Provided records ::
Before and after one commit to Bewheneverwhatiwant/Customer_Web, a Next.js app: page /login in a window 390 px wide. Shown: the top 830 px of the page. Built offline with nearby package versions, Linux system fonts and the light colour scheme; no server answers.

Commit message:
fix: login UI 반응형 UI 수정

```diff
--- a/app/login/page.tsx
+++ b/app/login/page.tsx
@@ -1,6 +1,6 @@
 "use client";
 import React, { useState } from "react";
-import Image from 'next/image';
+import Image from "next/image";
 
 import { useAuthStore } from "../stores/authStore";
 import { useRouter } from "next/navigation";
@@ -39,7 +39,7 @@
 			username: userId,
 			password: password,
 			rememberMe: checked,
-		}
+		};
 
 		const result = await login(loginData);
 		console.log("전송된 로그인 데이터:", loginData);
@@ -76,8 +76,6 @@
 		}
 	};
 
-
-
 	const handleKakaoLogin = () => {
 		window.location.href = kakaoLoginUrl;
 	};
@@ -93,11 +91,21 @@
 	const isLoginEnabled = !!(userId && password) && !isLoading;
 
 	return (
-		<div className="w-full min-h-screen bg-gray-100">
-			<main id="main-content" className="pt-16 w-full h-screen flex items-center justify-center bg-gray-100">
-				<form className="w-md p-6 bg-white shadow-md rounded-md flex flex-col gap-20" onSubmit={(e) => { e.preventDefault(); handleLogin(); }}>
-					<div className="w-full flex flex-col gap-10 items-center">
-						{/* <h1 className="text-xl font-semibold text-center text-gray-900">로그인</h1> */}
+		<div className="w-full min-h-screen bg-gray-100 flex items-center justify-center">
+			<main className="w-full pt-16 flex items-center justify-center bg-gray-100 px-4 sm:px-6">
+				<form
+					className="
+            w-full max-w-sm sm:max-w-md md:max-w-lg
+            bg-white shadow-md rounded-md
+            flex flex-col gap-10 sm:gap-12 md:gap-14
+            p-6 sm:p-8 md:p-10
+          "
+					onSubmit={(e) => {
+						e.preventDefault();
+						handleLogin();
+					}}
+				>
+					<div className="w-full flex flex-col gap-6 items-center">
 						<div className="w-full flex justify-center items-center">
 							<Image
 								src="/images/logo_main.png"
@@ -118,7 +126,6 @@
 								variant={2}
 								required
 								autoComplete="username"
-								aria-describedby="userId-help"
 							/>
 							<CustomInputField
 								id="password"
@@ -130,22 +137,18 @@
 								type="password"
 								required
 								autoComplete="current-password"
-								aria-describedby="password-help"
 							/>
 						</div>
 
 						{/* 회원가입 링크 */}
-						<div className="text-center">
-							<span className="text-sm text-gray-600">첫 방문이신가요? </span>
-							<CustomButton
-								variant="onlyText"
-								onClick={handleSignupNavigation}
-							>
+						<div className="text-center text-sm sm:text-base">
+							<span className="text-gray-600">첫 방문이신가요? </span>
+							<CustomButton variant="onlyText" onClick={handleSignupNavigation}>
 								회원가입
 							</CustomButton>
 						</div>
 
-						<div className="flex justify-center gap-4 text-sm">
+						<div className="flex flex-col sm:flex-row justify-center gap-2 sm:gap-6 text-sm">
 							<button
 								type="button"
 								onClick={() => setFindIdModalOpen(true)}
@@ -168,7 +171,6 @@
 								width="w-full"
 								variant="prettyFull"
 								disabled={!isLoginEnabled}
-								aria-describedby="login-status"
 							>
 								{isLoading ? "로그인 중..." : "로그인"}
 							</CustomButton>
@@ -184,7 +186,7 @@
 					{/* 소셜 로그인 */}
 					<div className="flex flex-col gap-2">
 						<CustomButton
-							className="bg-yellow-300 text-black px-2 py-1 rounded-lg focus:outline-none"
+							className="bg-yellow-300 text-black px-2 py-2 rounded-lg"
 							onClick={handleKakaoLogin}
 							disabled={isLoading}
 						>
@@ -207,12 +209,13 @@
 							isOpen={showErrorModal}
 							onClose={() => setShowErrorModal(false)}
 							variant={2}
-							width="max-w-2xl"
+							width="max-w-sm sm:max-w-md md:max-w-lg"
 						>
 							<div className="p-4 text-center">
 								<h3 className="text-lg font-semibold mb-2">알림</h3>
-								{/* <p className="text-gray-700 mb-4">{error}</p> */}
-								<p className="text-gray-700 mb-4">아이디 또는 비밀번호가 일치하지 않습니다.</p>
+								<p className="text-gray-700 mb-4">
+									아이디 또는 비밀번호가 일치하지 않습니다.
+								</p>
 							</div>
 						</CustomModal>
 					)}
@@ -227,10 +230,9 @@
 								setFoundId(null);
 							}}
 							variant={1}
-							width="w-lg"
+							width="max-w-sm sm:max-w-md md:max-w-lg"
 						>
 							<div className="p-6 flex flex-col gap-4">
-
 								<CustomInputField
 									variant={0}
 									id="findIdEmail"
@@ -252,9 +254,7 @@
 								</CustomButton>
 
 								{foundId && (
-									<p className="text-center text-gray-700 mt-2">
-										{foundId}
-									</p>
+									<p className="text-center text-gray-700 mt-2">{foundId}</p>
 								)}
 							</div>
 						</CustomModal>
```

Problem ::
Among the lines of the data, some may contain the string "width"; report how many, and nothing more.

Task solution ::
5